Recent studies have proven that far from being a mere contributor to the obesity epidemic, sugar is also one of the main culprits for heart disease. In 1700, the average American consumed just four pounds of sugar. Fast forward to 2009, and over 50 percent of the population consumed half a pound of sugar daily, which totals to over 180 pounds of sugar a year.
Much of the problem is derived from High Fructose Corn Syrup (HFCS), contained in many hidden ingredients on the supermarket shelf, including so-called ‘health bars’, cereals, crackers, and prepared sauces. Fructose increases uric acid levels, which raises blood pressure and potentially harm the kidneys. It also causes chronic inflammation, deregulates the body’s appetite-control system, promotes obesity, and raises ‘bad cholesterol’ levels and is toxic to the liver.
There is no doubt that fructose and other refined sugars are not aligned with good health. The question remains: can we trust artificial sweeteners?
Artificial Sweeteners and weight loss/gain
The question of whether or not artificial sweeteners like aspartame and sucralose can be beneficial when taken as part of a weight loss regimen is divided. On the one hand, short-term studies indicate that these products can help reduce the amount of calories consumed. On the other hand, other research suggests that diet drinks and products can actually increase our desire for sweet foods.
In one study carried out by researchers at the University of Texas, it was found that the more diet beverages a person drank, the more likely they were to be obese or overweight. The debate is far from closed: a 2014 meta analysis published in the American Journal of Clinical Nutrition found that low-cal sweeteners reduced body mass index, fat mass, and waist circumference.

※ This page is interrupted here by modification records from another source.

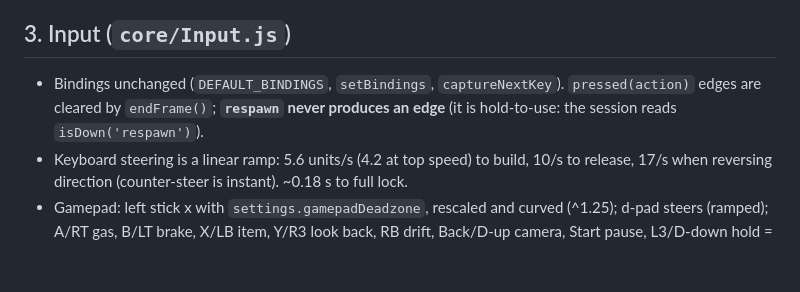
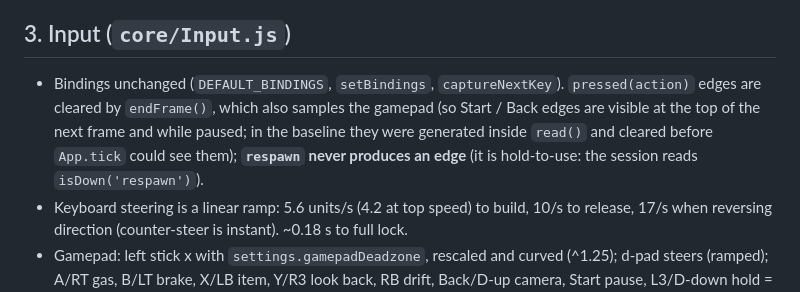
Before and after one commit to JustPenguin/OnePromptGame, a Markdown page: game/docs/engine.md, the part around the change. Rendered like a GitHub page; blank space fills up the shorter version.

Commit message:
docs: gamepad edge note

```diff
--- a/game/docs/engine.md
+++ b/game/docs/engine.md
@@ -104,7 +104,7 @@ R=45 m hairpins; the baseline Sunny Meadows has few real corners so the margin t
 * Respawn: slower yaw follow while the drone carries the kart, gentle catch-up afterwards. Slow tabs are safe (all exponential damping, session clamps dt to 50 ms).
 
 ## 3. Input (`core/Input.js`)
-* Bindings unchanged (`DEFAULT_BINDINGS`, `setBindings`, `captureNextKey`). `pressed(action)` edges are cleared by `endFrame()`; **`respawn` never produces an edge** (it is hold-to-use: the session reads `isDown('respawn')`).
+* Bindings unchanged (`DEFAULT_BINDINGS`, `setBindings`, `captureNextKey`). `pressed(action)` edges are cleared by `endFrame()`, which also samples the gamepad (so Start / Back edges are visible at the top of the next frame and while paused; in the baseline they were generated inside `read()` and cleared before `App.tick` could see them); **`respawn` never produces an edge** (it is hold-to-use: the session reads `isDown('respawn')`).
 * Keyboard steering is a linear ramp: 5.6 units/s (4.2 at top speed) to build, 10/s to release, 17/s when reversing direction (counter-steer is instant). ~0.18 s to full lock.
 * Gamepad: left stick x with `settings.gamepadDeadzone`, rescaled and curved (^1.25); d-pad steers (ramped); A/RT gas, B/LT brake, X/LB item, Y/R3 look back, RB drift, Back/D-up camera, Start pause, L3/D-down hold = respawn.
 * `rumble(strong, weak, ms)` (honours `settings.vibration`, never stacks a weaker effect on a stronger one); `attachSession(session)` rumbles the player's pad on wall hits, bumps, landings, boosts, drift levels, hits, spins, respawn;
```
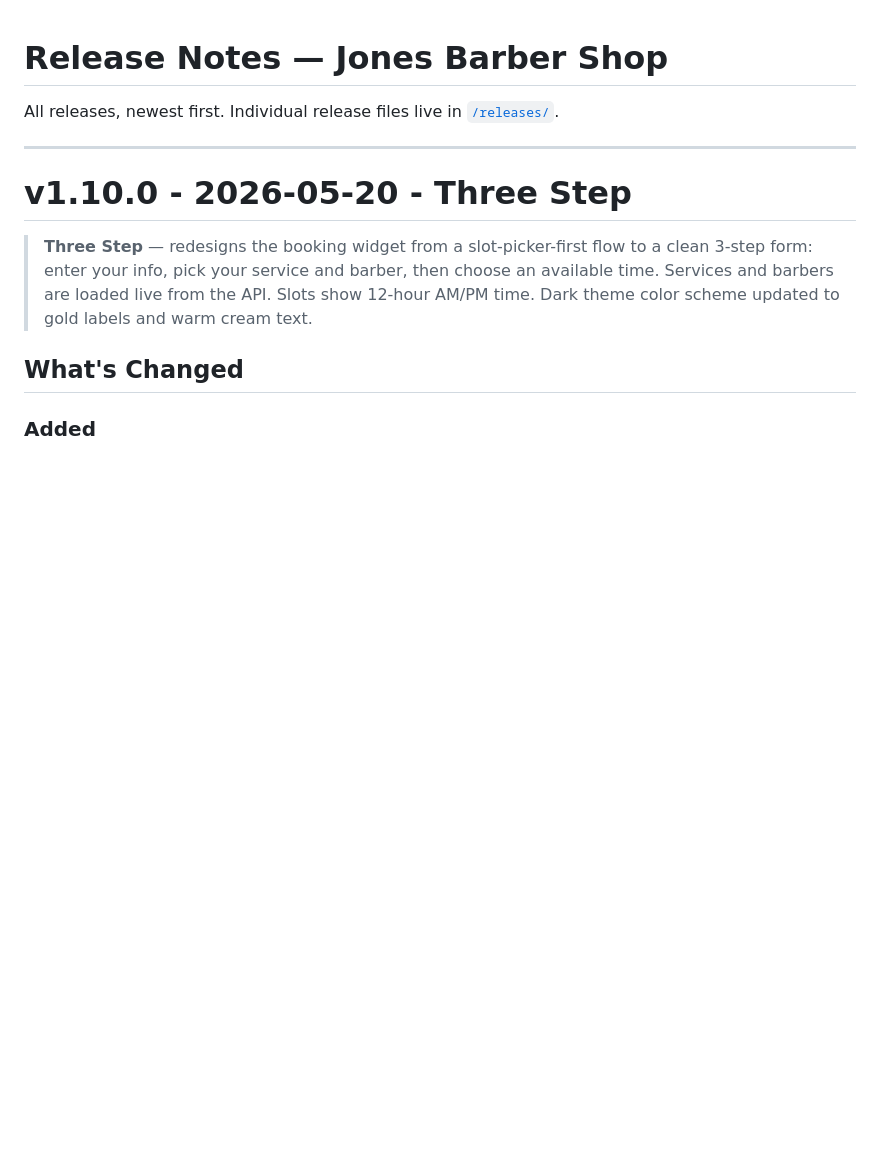
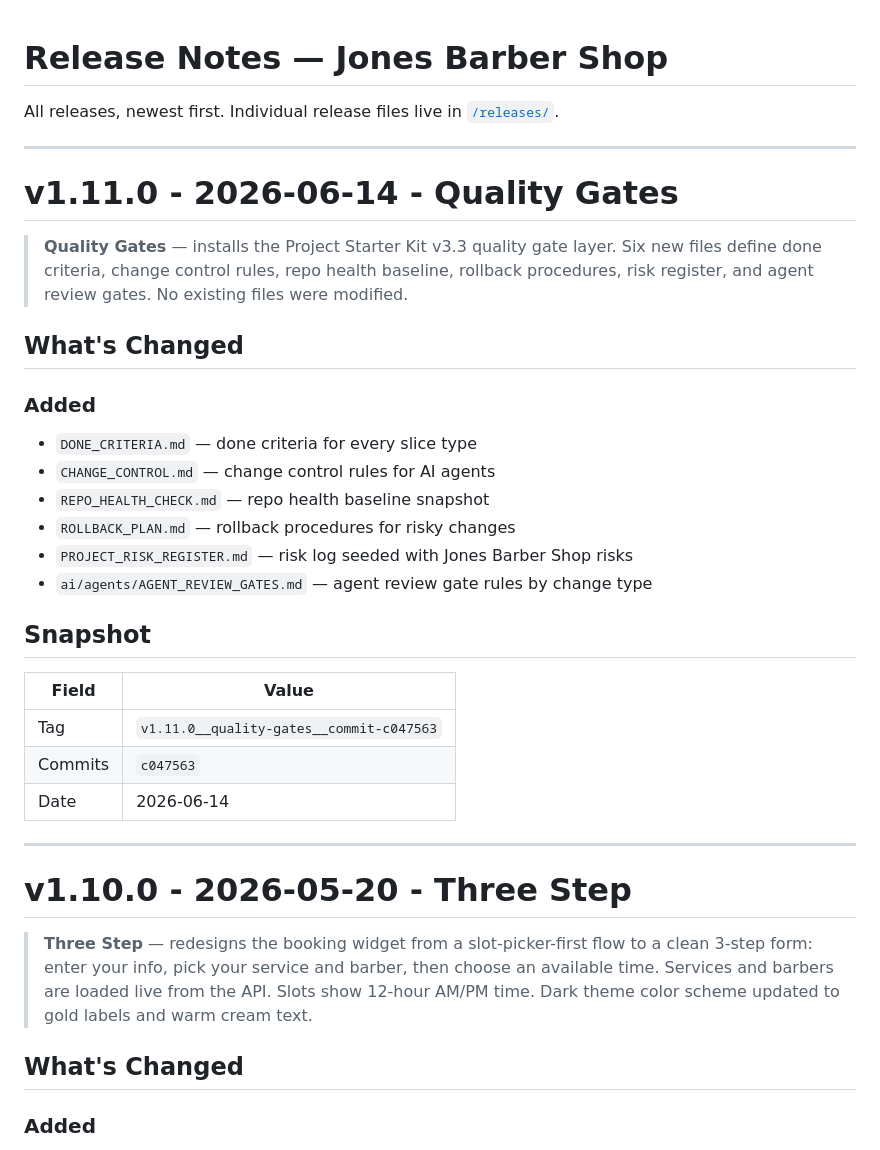
Before and after one commit to rmz9dkfy5f-pixel/Jones-Barbor-Shop, a Markdown page: RELEASE_NOTES.md, the part around the change. Drawn GitHub-style; blank space fills up the shorter version.

```diff
--- a/RELEASE_NOTES.md
+++ b/RELEASE_NOTES.md
@@ -1,6 +1,30 @@
 # Release Notes — Jones Barber Shop
 
 All releases, newest first. Individual release files live in [`/releases/`](./releases/).
+
+---
+
+# v1.11.0 - 2026-06-14 - Quality Gates
+
+> **Quality Gates** — installs the Project Starter Kit v3.3 quality gate layer. Six new files define done criteria, change control rules, repo health baseline, rollback procedures, risk register, and agent review gates. No existing files were modified.
+
+## What's Changed
+
+### Added
+- `DONE_CRITERIA.md` — done criteria for every slice type
+- `CHANGE_CONTROL.md` — change control rules for AI agents
+- `REPO_HEALTH_CHECK.md` — repo health baseline snapshot
+- `ROLLBACK_PLAN.md` — rollback procedures for risky changes
+- `PROJECT_RISK_REGISTER.md` — risk log seeded with Jones Barber Shop risks
+- `ai/agents/AGENT_REVIEW_GATES.md` — agent review gate rules by change type
+
+## Snapshot
+
+| Field | Value |
+|---|---|
+| Tag | `v1.11.0__quality-gates__commit-c047563` |
+| Commits | `c047563` |
+| Date | 2026-06-14 |
 
 ---
 
```
Also changed, not shown: CHANGELOG.md (+15 -0 lines).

Artificial sweeteners and children
Although many low-calorie sweeteners are approved in the U.S. (including aspartame, sucralose, and acesulfame potassium), The Institute of Medicine warns that the consumption of too many artificially sweetened foods can stop consumers from consuming nutritionally dense foods. Moreover, the Dietary Guidelines Advisory Committee stated that “…added sugars should be reduced in the diet and with healthy options, such as water in place of sugar-sweetened beverages.”
Artificial sweeteners and health concerns
Although commonly used low-cal sweeteners are approved in the U.S., they have been linked to an increased risk of metabolic syndrome. The latter is a cluster of factors that increase the chances of heart disease, diabetes, and stroke. These factors include high blood pressure, abnormal cholesterol levels, a large waist circumference, and high blood sugar levels.
In so far as cancer is concerned, most studies do not show a link between artificial sweeteners and cancer. One study carried out by researchers at Harvard University Medical School did report a higher risk of non-Hodgkin lymphomas in men who drank diet beverages, but the risk was similar for those who consumed beverages sweetened with added sugar.
Some people find they are sensitive to artificial sweeteners, suffering from issues such as headaches and migraines when consuming products with aspartame, acesulfame, or neotame. In general, although institutions like the Dietary Guidelines Advisory Committee state that artificial sweeteners are safe to use, they do not recommend replacing added sugars with low calorie sweeteners, meaning that it is probably best to keep artificial sweeteners to a minimum and consider more suitable alternatives.